━━━━━ Data section
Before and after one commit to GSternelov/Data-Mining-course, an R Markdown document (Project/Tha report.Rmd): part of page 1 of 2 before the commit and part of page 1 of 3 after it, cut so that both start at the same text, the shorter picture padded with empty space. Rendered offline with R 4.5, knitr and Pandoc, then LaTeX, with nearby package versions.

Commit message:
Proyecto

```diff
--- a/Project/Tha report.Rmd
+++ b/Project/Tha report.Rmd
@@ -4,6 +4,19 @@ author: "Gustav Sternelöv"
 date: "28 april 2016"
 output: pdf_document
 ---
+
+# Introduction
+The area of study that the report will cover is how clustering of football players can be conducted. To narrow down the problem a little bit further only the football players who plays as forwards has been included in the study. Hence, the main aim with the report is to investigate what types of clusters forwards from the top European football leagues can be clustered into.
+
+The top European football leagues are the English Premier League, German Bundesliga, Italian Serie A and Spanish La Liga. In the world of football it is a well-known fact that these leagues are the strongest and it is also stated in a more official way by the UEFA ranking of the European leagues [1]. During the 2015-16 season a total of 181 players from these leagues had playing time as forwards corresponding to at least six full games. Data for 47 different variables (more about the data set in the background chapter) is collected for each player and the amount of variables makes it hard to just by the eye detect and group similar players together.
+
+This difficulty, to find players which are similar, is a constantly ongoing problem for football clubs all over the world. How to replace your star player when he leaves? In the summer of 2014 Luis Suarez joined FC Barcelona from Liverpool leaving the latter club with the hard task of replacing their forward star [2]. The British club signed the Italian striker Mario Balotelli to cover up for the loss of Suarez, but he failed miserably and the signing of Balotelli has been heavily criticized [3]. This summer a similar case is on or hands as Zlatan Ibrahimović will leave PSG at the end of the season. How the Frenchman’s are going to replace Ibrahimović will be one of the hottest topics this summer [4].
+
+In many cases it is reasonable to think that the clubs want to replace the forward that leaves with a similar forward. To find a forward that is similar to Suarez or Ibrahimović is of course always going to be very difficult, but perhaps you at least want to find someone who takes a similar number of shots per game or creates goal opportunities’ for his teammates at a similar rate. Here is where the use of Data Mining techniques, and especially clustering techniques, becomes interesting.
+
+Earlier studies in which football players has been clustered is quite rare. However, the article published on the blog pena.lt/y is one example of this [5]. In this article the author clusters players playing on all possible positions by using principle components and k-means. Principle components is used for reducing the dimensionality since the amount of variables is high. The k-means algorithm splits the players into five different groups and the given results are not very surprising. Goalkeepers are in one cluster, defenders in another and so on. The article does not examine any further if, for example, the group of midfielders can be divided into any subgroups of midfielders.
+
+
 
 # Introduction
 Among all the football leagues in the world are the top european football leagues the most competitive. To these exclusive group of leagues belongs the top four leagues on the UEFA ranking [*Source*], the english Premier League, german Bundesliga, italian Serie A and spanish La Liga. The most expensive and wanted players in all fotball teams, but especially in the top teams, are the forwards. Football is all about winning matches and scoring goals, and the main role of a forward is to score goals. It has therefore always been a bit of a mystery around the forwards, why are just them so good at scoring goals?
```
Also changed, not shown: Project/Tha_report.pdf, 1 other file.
━━━━━━━━━━
Go through the material above and count the lines that include "least". Give the number alone.

Answer for the task: 2